Brown, 79, spent 40 years as a broadcaster and play-by-play man for college and pro sports, including working with Russ Hodges and Lon Simmons doing Giants games on radio. Doing play-by-play for more than 20 sports, plus interviews, talk shows, radio newscasts and more, he often was a “a fly on the wall” the last 50 years.
He’s met some of the biggest names in sports, including Willie Mays, Muhammad Ali, Jesse Owens, Dan Marino, Emmit Smith, Ernie Banks, Gary Player, Jerry Rice and Wilt Chamberlain.
From those experiences, the Roseville resident wrote “A Fly on the Wall,” self-published last year via AuthorHouse.
“The book is an account of sports and cultural history of little known, but true, biographical incidents and anecdotes from famous lives,” Brown said. “This is a history that began 50 years ago, which, in many ways, is being repeated in the world today, but with added bits in the book from famous lives of that day.”
The 204-page memoir recounts time observing and interacting with well-known athletes, movie stars, politicians and other celebrities of the last half of the 20th century.
“I want to show America their greatest heroes from the view of the fly on the wall, not the camera in their face,” Brown said.
Brown’s list of the five athletes who made the most memorable impression on him: Ali, Owens, Player, Rod Laver and Stan Musial.

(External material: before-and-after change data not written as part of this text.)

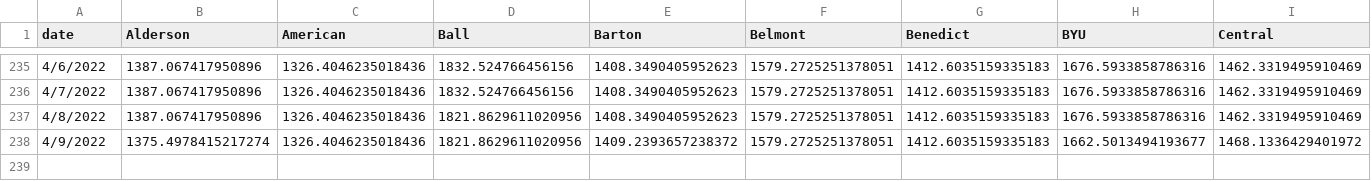
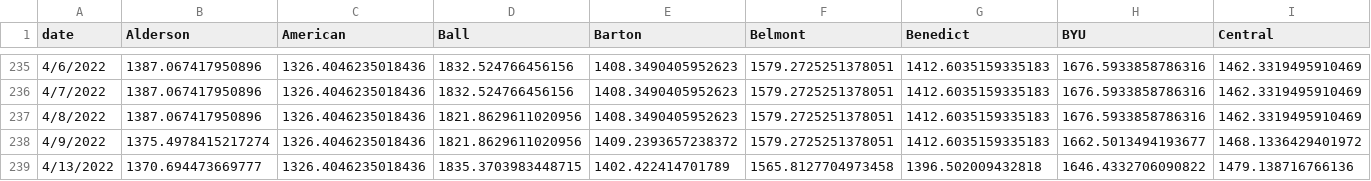
Before and after one commit to tjbreshears/VBelo, a CSV file: outputs/tracking.csv, drawn as a sheet; only a part is shown, gaps mark what is left out; rows hold the shown columns only; the diff names each change by its address in the sheet, - before the commit and + after, or states it on an @@ line.

```diff
--- a/outputs/tracking.csv
+++ b/outputs/tracking.csv
+row 239: 4/13/2022 | 1370.694473669777 | 1326.4046235018436 | 1835.3703983448715 | 1402.422414701789 | 1565.8127704973458 | 1396.502009432818 | 1646.4332706090822 | 1479.138716766136
```
Also changed, not shown: inputs/VBelo - games.csv, outputs/games_output.csv, 5 other files.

Brown isn’t the only person from this area who has written a book about baseball.